[Opening TASK INPUTS section]

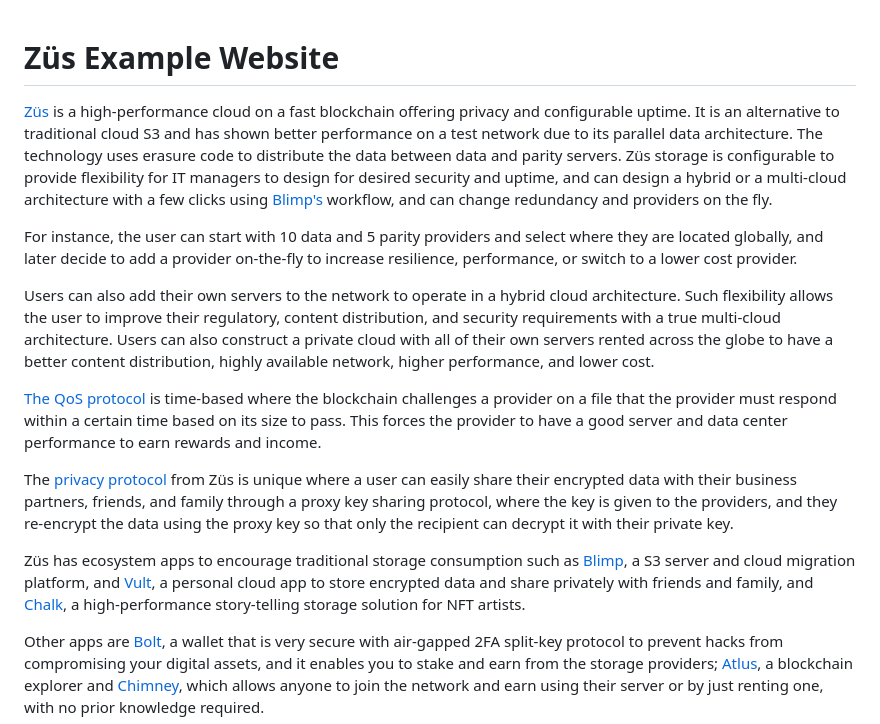
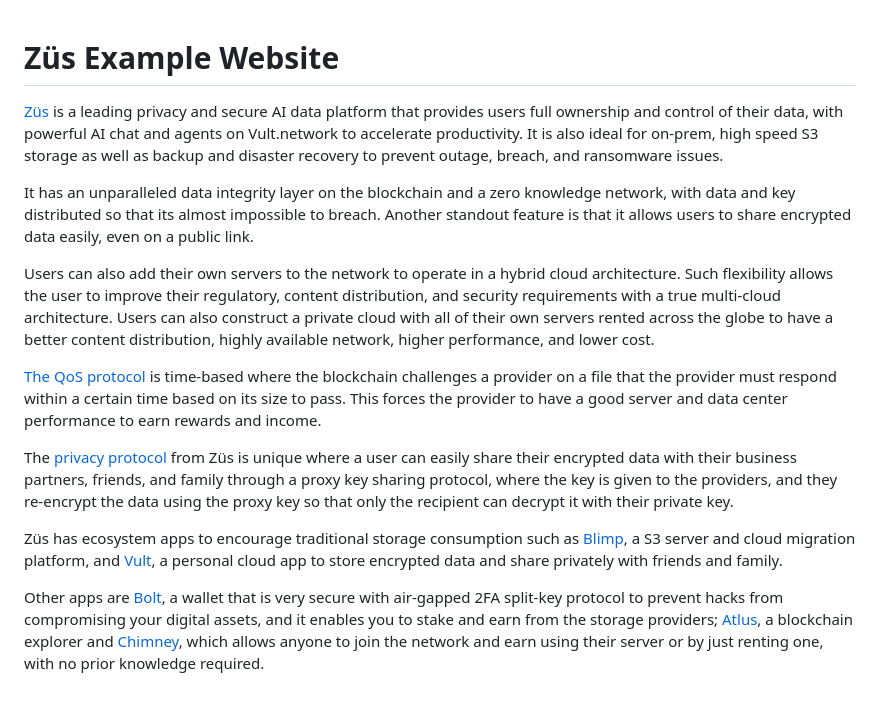
Before and after one commit to 0chain/zus-example-website, a Markdown page: Readme.md, the part around the change. Drawn GitHub-style; blank space fills up the shorter version.

Commit message:
update about zus info

```diff
--- a/Readme.md
+++ b/Readme.md
@@ -1,7 +1,9 @@
 # Züs Example Website
-[Züs](https://zus.network/) is a high-performance cloud on a fast blockchain offering privacy and configurable uptime. It is an alternative to traditional cloud S3 and has shown better performance on a test network due to its parallel data architecture. The technology uses erasure code to distribute the data between data and parity servers. Züs storage is configurable to provide flexibility for IT managers to design for desired security and uptime, and can design a hybrid or a multi-cloud architecture with a few clicks using [Blimp's](https://blimp.software/) workflow, and can change redundancy and providers on the fly.
 
-For instance, the user can start with 10 data and 5 parity providers and select where they are located globally, and later decide to add a provider on-the-fly to increase resilience, performance, or switch to a lower cost provider.
+
+[Züs](https://zus.network/) is a leading privacy and secure AI data platform that provides users full ownership and control of their data, with powerful AI chat and agents on Vult.network to accelerate productivity. It is also ideal for on-prem, high speed S3 storage as well as backup and disaster recovery to prevent outage, breach, and ransomware issues.
+
+It has an unparalleled data integrity layer on the blockchain and a zero knowledge network, with data and key distributed so that its almost impossible to breach. Another standout feature is that it allows users to share encrypted data easily, even on a public link.
 
 Users can also add their own servers to the network to operate in a hybrid cloud architecture. Such flexibility allows the user to improve their regulatory, content distribution, and security requirements with a true multi-cloud architecture. Users can also construct a private cloud with all of their own servers rented across the globe to have a better content distribution, highly available network, higher performance, and lower cost.
 
@@ -9,7 +11,7 @@ Users can also add their own servers to the network to operate in a hybrid cloud
 
 The [privacy protocol](https://zus.network/build) from Züs is unique where a user can easily share their encrypted data with their business partners, friends, and family through a proxy key sharing protocol, where the key is given to the providers, and they re-encrypt the data using the proxy key so that only the recipient can decrypt it with their private key.
 
-Züs has ecosystem apps to encourage traditional storage consumption such as [Blimp](https://blimp.software/), a S3 server and cloud migration platform, and [Vult](https://vult.network/), a personal cloud app to store encrypted data and share privately with friends and family, and [Chalk](https://chalk.software/), a high-performance story-telling storage solution for NFT artists.
+Züs has ecosystem apps to encourage traditional storage consumption such as [Blimp](https://blimp.software/), a S3 server and cloud migration platform, and [Vult](https://vult.network/), a personal cloud app to store encrypted data and share privately with friends and family.
 
 Other apps are [Bolt](https://bolt.holdings/), a wallet that is very secure with air-gapped 2FA split-key protocol to prevent hacks from compromising your digital assets, and it enables you to stake and earn from the storage providers; [Atlus](https://atlus.cloud/), a blockchain explorer and [Chimney](https://demo.chimney.software/), which allows anyone to join the network and earn using their server or by just renting one, with no prior knowledge required.
 
```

[Closing TASK INPUTS section]

WHAT THE EXERCISE ASKS:
Return a copy of each line in the entries that contains "Readme".

ANSWER FOR THE TASK:
Before and after one commit to 0chain/zus-example-website, a Markdown page: Readme.md, the part around the change. Drawn GitHub-style; blank space fills up the shorter version.
--- a/Readme.md
+++ b/Readme.md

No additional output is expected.